The good news is that third party and independent candidates typically don’t perform as well as polls indicate, though no campaign or party should ever bet on that.
Still, the poll isn’t necessarily all good news for Begich. As noted above, he didn’t break 45% against Miller, who is, arguably, one of the most unpopular candidates in the country. No, seriously, Miller’s favorability rating is 46 points underwater (16/62).
It seems that The New York Times is pulling directly from White House talking points about Obamacare. In response to the devastating CBO budget report released yesterday, the paper’s editorial board says that 2.5 million fewer full-time workers in the labor force by 2024 is actually a good thing (emphasis added):
The Congressional Budget Office estimated on Tuesday that the Affordable Care Act will reduce the number of full-time workers by 2.5 million over the next decade. That is mostly a good thing, a liberating result of the law. Of course, Republicans immediately tried to brand the findings as “devastating” and stark evidence of President Obama’s health care reform as a failure and a job killer. It is no such thing.
The new law will free people, young and old, to pursue careers or retirement without having to worry about health coverage. Workers can seek positions they are most qualified for and will no longer need to feel locked into a job they don’t like because they need insurance for themselves or their families. It is hard to view this as any kind of disaster.
Uh. What? Obamacare incentivizes people not to work so that they can gain greater subsidies for insurance coverage, thus reducing their productivity. How can that be considered a good thing in the mind of any rational person?
“What is ominous is the ease with which some people go from saying that they don’t like something to saying that the government should forbid it. When you go down that road, don’t expect freedom to survive very long.” — Thomas Sowell
— Conservatives urge Boehner forego “theater” on debt ceiling: Reps. Justin Amash (R-MI) and Raul Labrador (R-ID), two of the most conservative members of the House, are urging Speaker John Boehner (R-OH) avoid political theater and pass a clean debt ceiling rather than delay the inevitable. “Our constituents are fed up with the political theater. If we’re not going to fight for something specific, we might as well let the Democrats own it,” said Labrador.
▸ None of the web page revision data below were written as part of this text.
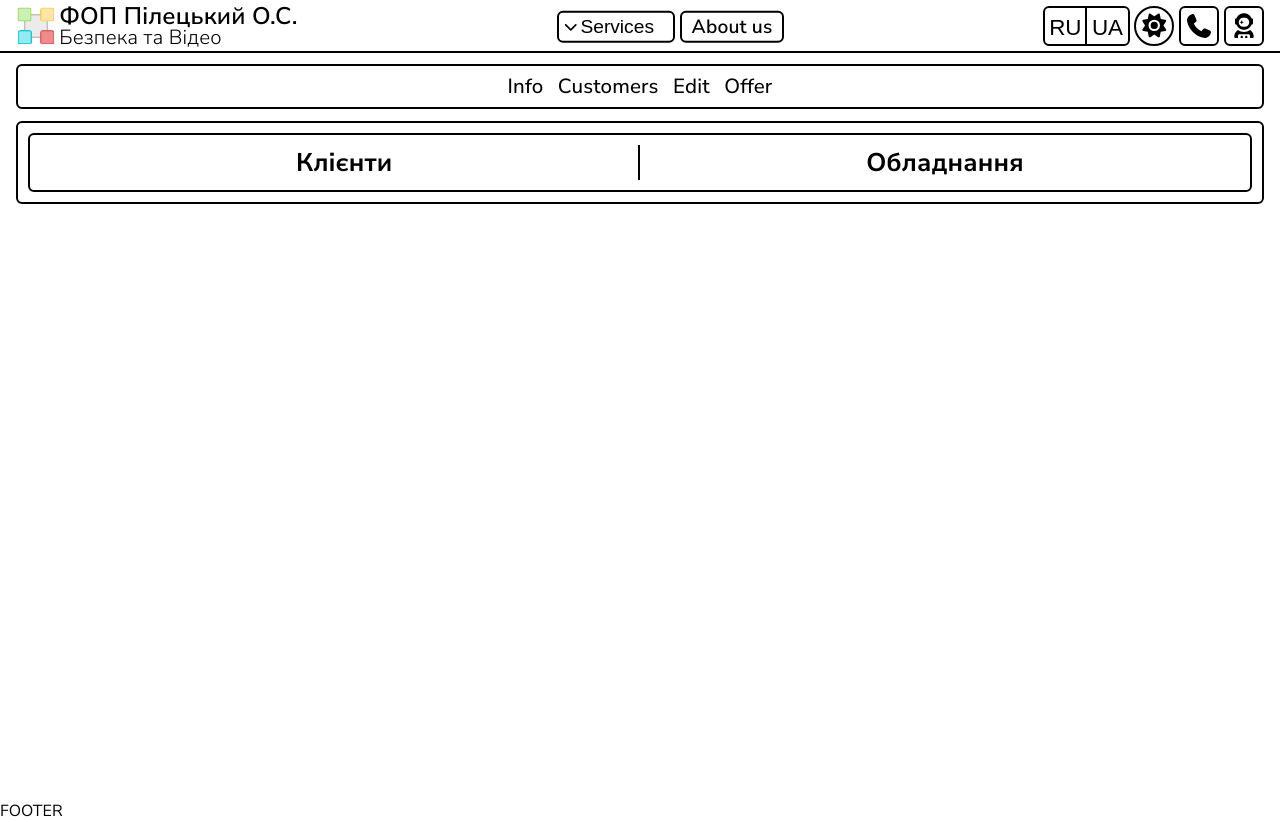
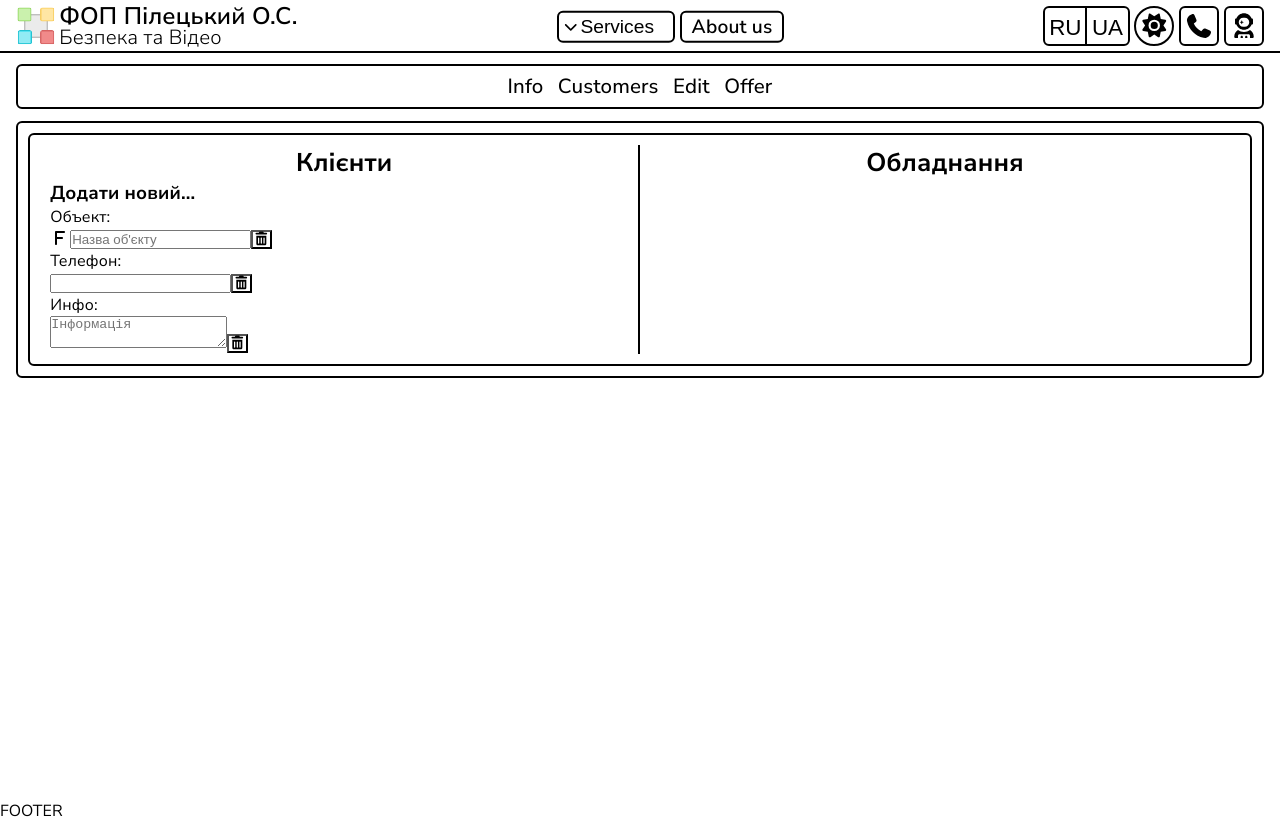
Before and after one commit to Vaygr99/AlarmVideoASP, a React (Vite) app in the folder client/: page /admin/edit in a window 1280 px wide. Built offline with nearby package versions, Linux system fonts and the light colour scheme.

Commit message:
feat(admin): add inputs (new client) in client area

```diff
--- a/client/src/components/pages/admin/edit/Edit.jsx
+++ b/client/src/components/pages/admin/edit/Edit.jsx
@@ -1,3 +1,8 @@
+
+import { faTrashCan, faF } from "@fortawesome/free-solid-svg-icons";
+
+import NewClient from "./clients/NewClient.jsx";
+
 import styles from "./Edit.module.css";
 
 // Page for working with clients and devices
@@ -6,9 +11,8 @@ function Edit() {
     <div id="edit" className={styles.container}>
       {/* Clients area */}
       <div className={styles.clients}>
-        <div>
-          <h2>Клiєнти</h2>
-        </div>
+        <h2>Клiєнти</h2>
+        <NewClient icons={{faTrashCan, faF}} />
       </div>
 
       {/* Devices area */}
--- /dev/null
+++ b/client/src/components/pages/admin/edit/clients/NewClient.jsx
@@ -0,0 +1,48 @@
+import { FontAwesomeIcon } from "@fortawesome/react-fontawesome";
+
+// Add new client on edit page
+function NewClient({ icons }) {
+  return (
+    <>
+      {/* Add new client */}
+      <div>
+        <h3>Додати новий...</h3>
+        {/* Client territory */}
+        <div>
+          <span>Объект:</span>
+          <div>
+            <span>
+              <FontAwesomeIcon icon={icons.faF} />
+            </span>
+            <input placeholder="Назва об'єкту" />
+            <button>
+              <FontAwesomeIcon icon={icons.faTrashCan} />
+            </button>
+          </div>
+        </div>
+        {/* Client phone */}
+        <div>
+          <span>Телефон:</span>
+          <div>
+            <input />
+            <button>
+              <FontAwesomeIcon icon={icons.faTrashCan} />
+            </button>
+          </div>
+        </div>
+        {/* Useful info */}
+        <div>
+          <span>Инфо:</span>
+          <div>
+            <textarea placeholder="Iнформацiя"></textarea>
+            <button>
+              <FontAwesomeIcon icon={icons.faTrashCan} />
+            </button>
+          </div>
+        </div>
+      </div>
+    </>
+  );
+}
+
+export default NewClient;
```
Amash was more resigned to the ends of a showdown, saying, “It’s going to end up being clean anyway.”
— Oh, Chris Matthews, you are such a pitiful person: The MSNBC host says that complaining about President Obama’s use of executive power and lawlessness is “second-term birtherism.” Make fun of birthers all you want, we don’t mind. But the constitutional limits on the executive and separation of powers is not something that should be so easily tossed aside. No word on whether Matthews still gets a thrill up his leg when he hears Obama speak.
Rather than answer a very direct question in a local news interview this weekend, Sen. Kay Hagan (D-NC) wouldn’t say whether President Barack Obama will help or hurt her quest to convince North Carolina voters that deserves reelection.
“Senator, I’ve got to ask you,” said Bill O’Neil of Greensboro-based WXII, “do you think the President, at the end of this campaign, will he help or hurt your chances of reelection?”
“You know, I think this issue on my race is about who is going to speak for North Carolinians,” replied Hagan, one of the most vulnerable Senate Democrats up for reelection this year. “This seat is not for sale.”
O’Neil noted that Hagan “went on for another 45-seconds, talking about constituent services, job creation, and the need for both parties to work together,” adding that “she never once answered the question, will the president help or hurt her campaign.”